In absolute numbers, the number of renovated products for nutrition or health consideration rose from 5,066 in 2011 to 6,692 in 2012 (32 percent) and the number of products with increase in notorious ingredients or essential nutrients rose from 3,851 in 2011 to 4,691 in 2012 (22 percent). The most impressive growth, though, was in products with reduction of sodium, sugars, trans-fatty acids, total fat or artificial colorings – from 1,215 in 2011 to 3,317 in 2012 (173 percent).
You might wonder if these efforts are also reflected in increased sales. One indicator the company provides are the sales of its Popularly Positioned Products (PPPs), which are high quality food products that provide nutritional value at an affordable cost and appropriate format aiming to help consumers avoid under-nutrition and prevent micronutrient malnutrition. The sales of these products increased from $11.44 million in 2011 to $12.90 million in 2012. As part of Nestlé’s total sales, PPPs’ share rose slightly from 1.27 percent to 1.3 percent, reflecting the fact that the growth in PPPs was very similar to the growth in the overall sales of the company.
It’s also important to mention the focus of Nestlé’s efforts on children – including reducing saturated fat, sugar and salt in children’s products. The company reports that in 2012, 90 percent of its products mostly consumed by children met the Nestlé Nutritional Foundation criteria on sugar, sodium and saturated fat, and its goal is to have all children’s products meet these criteria by 2014.
In all, looking at the measurements provided by Nestlé, it’s really difficult to determine to what degree CSV is successful as a business strategy in the short-term. In fairness, Nestlé is the first to admit that it still needs to develop its approach to CSV measurement and “develop additional quantifiable evidence linking business performance and social impact.”

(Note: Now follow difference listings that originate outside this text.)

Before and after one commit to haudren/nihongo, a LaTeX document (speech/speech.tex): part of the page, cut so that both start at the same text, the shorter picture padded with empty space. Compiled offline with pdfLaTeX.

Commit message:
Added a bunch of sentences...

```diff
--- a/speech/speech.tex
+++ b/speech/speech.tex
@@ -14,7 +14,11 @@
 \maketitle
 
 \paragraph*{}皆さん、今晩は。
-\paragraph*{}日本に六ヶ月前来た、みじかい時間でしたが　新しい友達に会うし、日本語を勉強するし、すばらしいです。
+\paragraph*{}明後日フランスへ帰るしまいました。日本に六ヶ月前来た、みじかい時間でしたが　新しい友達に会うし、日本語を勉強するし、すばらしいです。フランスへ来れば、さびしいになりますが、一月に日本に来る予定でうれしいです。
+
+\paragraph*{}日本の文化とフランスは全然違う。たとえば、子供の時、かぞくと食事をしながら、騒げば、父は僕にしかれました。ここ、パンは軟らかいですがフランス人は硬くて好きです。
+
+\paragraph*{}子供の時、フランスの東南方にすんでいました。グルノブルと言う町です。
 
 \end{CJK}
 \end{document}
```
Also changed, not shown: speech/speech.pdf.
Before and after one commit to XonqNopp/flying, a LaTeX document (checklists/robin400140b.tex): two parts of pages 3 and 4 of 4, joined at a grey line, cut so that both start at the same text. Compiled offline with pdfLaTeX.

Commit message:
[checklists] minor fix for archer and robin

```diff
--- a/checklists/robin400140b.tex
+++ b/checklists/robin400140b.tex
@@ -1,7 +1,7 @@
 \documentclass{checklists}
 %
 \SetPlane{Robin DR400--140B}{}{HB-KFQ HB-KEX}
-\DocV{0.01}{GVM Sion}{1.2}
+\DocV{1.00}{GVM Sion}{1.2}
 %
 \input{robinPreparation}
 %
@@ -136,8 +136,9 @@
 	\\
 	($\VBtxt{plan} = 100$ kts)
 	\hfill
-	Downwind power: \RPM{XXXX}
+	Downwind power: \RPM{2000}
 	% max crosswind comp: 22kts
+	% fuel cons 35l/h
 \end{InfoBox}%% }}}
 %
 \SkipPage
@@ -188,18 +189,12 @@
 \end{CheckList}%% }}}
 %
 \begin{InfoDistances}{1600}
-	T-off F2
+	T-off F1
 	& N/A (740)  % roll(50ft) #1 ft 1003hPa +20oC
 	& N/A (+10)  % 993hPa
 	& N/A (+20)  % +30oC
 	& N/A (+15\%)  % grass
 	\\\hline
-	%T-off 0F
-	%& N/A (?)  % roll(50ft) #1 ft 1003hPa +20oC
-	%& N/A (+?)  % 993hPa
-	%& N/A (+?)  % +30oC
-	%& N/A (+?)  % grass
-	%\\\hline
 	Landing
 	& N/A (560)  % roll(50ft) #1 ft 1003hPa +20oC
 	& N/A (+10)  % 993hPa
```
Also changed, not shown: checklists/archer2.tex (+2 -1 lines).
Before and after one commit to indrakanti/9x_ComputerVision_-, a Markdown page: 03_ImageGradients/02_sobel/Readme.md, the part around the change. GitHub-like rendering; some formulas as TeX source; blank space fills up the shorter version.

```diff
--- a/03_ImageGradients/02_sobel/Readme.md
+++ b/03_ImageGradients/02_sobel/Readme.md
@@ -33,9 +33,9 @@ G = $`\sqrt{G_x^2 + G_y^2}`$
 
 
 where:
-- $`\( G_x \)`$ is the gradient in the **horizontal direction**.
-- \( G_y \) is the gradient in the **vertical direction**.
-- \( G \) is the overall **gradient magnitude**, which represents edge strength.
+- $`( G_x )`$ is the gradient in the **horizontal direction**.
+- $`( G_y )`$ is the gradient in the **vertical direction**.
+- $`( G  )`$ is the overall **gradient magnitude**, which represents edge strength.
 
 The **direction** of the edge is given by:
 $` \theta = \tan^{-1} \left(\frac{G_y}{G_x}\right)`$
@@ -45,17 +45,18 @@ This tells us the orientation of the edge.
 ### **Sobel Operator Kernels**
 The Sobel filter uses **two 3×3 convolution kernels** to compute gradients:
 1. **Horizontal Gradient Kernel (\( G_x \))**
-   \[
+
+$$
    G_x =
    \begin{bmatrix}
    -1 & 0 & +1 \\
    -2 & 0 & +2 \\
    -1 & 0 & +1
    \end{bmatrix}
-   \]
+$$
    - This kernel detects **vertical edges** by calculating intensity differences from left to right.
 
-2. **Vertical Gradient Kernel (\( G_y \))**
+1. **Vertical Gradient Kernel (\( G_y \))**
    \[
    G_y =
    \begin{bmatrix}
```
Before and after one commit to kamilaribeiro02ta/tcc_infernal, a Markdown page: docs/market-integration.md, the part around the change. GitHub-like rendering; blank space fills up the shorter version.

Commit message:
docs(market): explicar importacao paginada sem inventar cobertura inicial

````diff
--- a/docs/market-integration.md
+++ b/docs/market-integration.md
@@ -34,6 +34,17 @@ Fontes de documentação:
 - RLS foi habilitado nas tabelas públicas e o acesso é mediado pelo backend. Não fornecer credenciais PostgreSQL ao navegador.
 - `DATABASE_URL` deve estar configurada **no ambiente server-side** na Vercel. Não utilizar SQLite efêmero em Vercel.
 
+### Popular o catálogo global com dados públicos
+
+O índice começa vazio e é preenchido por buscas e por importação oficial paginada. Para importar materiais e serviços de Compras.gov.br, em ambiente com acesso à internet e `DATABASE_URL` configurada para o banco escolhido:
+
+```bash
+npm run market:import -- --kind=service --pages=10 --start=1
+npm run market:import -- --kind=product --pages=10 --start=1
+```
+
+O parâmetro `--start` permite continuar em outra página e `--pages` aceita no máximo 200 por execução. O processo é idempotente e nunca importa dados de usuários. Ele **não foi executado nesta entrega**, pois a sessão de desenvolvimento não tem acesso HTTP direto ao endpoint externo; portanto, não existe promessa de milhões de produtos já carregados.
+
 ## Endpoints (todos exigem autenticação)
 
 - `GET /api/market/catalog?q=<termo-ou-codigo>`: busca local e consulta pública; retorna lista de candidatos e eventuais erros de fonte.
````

Nevertheless, with the indications we have for the growing importance of under‑nutrition and obesity issues worldwide, working on finding solutions rather than contributing to the problems seems more and more like an overall winning strategy, even if Nestlé can’t prove it in the short-term.
Raz Godelnik is the co-founder of Eco-Libris and an adjunct faculty at the University of Delaware’s Business School, CUNY SPS and the Parsons The New School for Design, teaching courses in green business, sustainable design and new product development. You can follow Raz on Twitter.